Growing Demand for Medical Real Estate
By: Jamion Nash
There is a lot of capital pursuing healthcare real estate, private equity and REITs, domestic and foreign. In November 2019, Medical Properties Trust (NYSE:MPW) acquired 10 hospitals from LifePoint Health, amounting to a $700 million transaction. While this is truly a major deal, there have been many other large transactions in the healthcare space. Spurred by a shift in the delivery of care and necessity of healthcare services, demand for medical facilities as investments has grown, creating an opportunity for physician real estate owners.
As payors and patients continue to seek more affordable and accessible care, the demand for outpatient care has experienced steady expansion.
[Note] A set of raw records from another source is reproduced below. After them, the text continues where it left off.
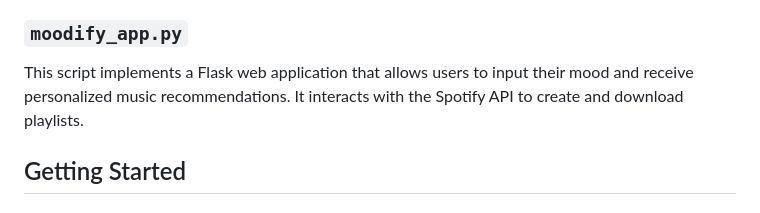
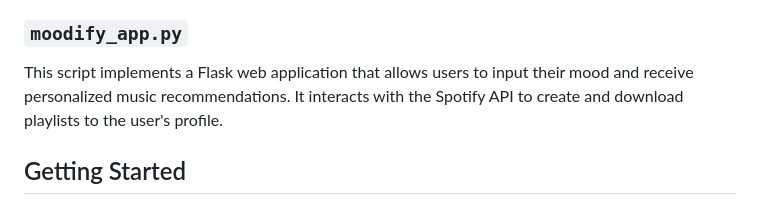
Before and after one commit to hemmanuel5/moodify_app, a Markdown page: README.md, the part around the change. Drawn GitHub-style.

```diff
--- a/README.md
+++ b/README.md
@@ -30,7 +30,7 @@ This script loads training and testing data, preprocesses it, trains a Decision
 
 ### `moodify_app.py`
 
-This script implements a Flask web application that allows users to input their mood and receive personalized music recommendations. It interacts with the Spotify API to create and download playlists.
+This script implements a Flask web application that allows users to input their mood and receive personalized music recommendations. It interacts with the Spotify API to create and download playlists to the user's profile.
 
 
 ## Getting Started
```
Over the last decade the number of outpatient facilities has grown by 51%, from approximately 26,900 in 2005 to over 40,000 outpatient centers in 2016. The delivery of care in outpatient facilities is a win-win, saving money for patients while often creating better outcomes.
While the future of healthcare is optimistic for outpatient facilities, the past has also been encouraging. Because demand for medical space is correlated to patients’ “need for care,” occupancy has historically remained strong, regardless of economic cycles. Over the last 10 years, between 2009 and 2018, occupancy rates for medical office properties have remained stable between 90.4% and 92%. Such uniquely stable occupancy rates make a compelling investment thesis for medical facilities.
These attractive fundamentals have drawn increasing investor interest in outpatient facilities as an alternative investment class. As a result, institutional real estate investors are pursuing clinical assets at higher valuations in exchange for dominant, well-run facilities, allowing medical providers to capitalize on their real estate investment.
So what can a practice do to properly position their clinical asset for a sale? In addition to being occupied by a dominant practice, the property should be secured by a long-term lease; typical lease lengths range 10, 12, 15, or even 20 years. The lease should also be triple-net (NNN) and have annual rental increases. This type of lease structure allows the practice to maintain long-term control of operations while creating the opportunity for a significant liquidity event.
Facing a changing healthcare environment driven by consolidation and pressure on reimbursements, providers who own their practice real estate should be aware of the opportunities available through a sale and leaseback transaction.